What needs to be done: Starting at the line below that contains "Update index.md", print each line through the end of the records exactly as it appears.

User interface change data
○ ○ ○ ○ ○

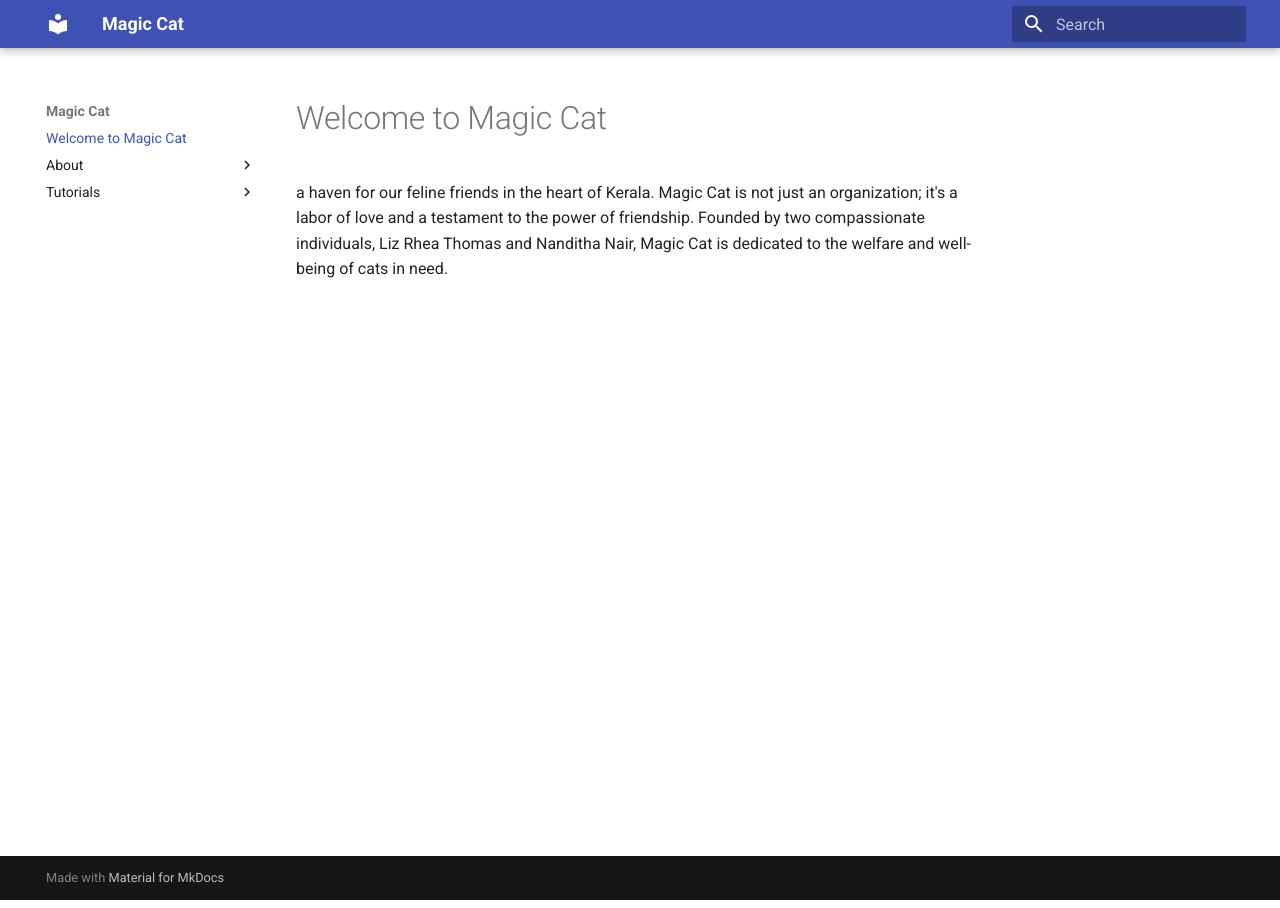
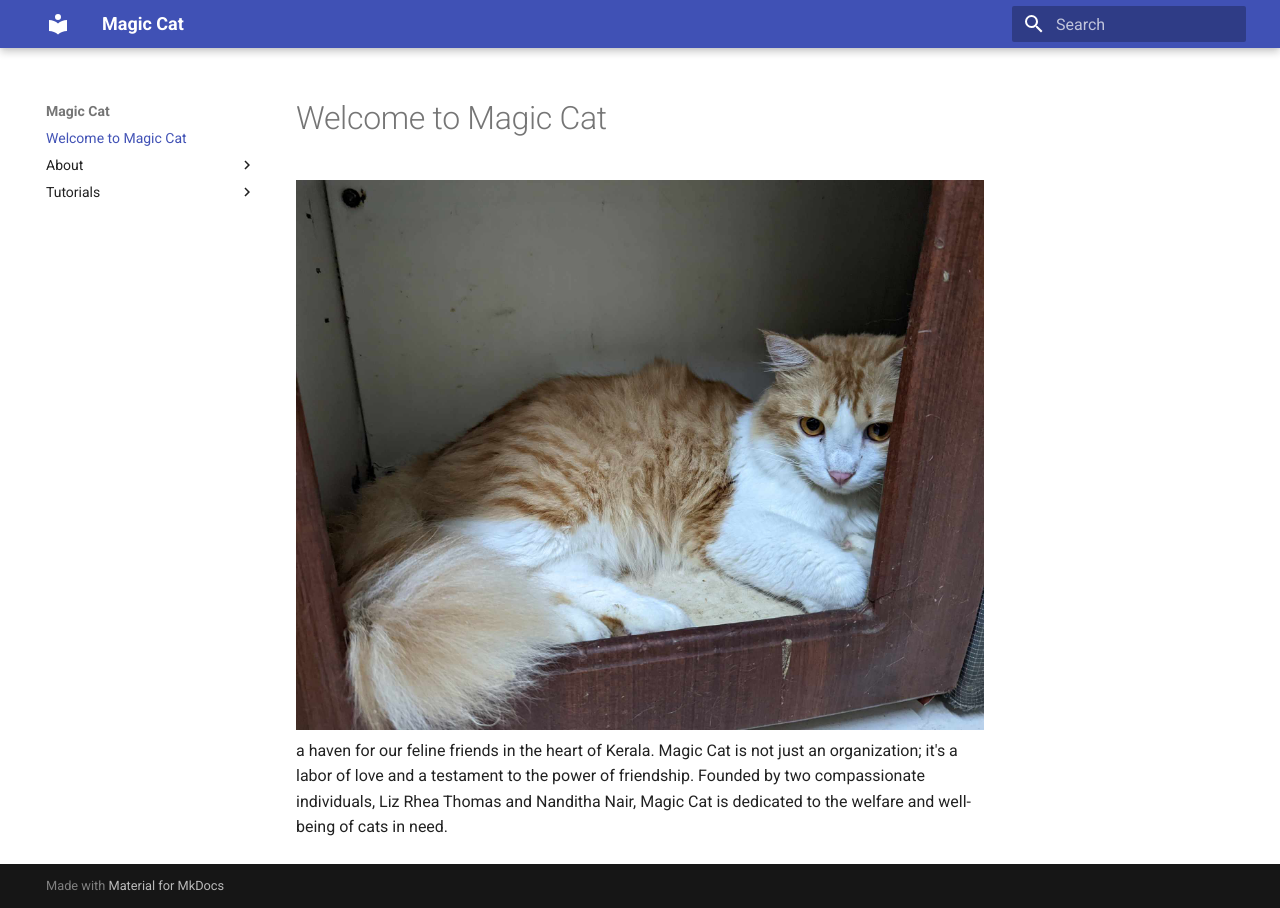
Before and after one commit to MagicCatIn/magiccat.github.io, an MkDocs documentation site: the page built from docs/index.md, in a window 1280 px wide. Built offline with MkDocs 1.6.1 and Material for MkDocs 9.7.7, drawn with Linux system fonts in a browser that asks for light colours.

Commit message:
Update index.md

```diff
--- a/docs/index.md
+++ b/docs/index.md
@@ -1,2 +1,3 @@
 # Welcome to Magic Cat
+![](./images/manjan.jpg)
 a haven for our feline friends in the heart of Kerala. Magic Cat is not just an organization; it's a labor of love and a testament to the power of friendship. Founded by two compassionate individuals, Liz Rhea Thomas and Nanditha Nair, Magic Cat is dedicated to the welfare and well-being of cats in need.
```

○ ○ ○ ○ ○

Response to this exercise:
Update index.md

```diff
--- a/docs/index.md
+++ b/docs/index.md
@@ -1,2 +1,3 @@
 # Welcome to Magic Cat
+![](./images/manjan.jpg)
 a haven for our feline friends in the heart of Kerala. Magic Cat is not just an organization; it's a labor of love and a testament to the power of friendship. Founded by two compassionate individuals, Liz Rhea Thomas and Nanditha Nair, Magic Cat is dedicated to the welfare and well-being of cats in need.
```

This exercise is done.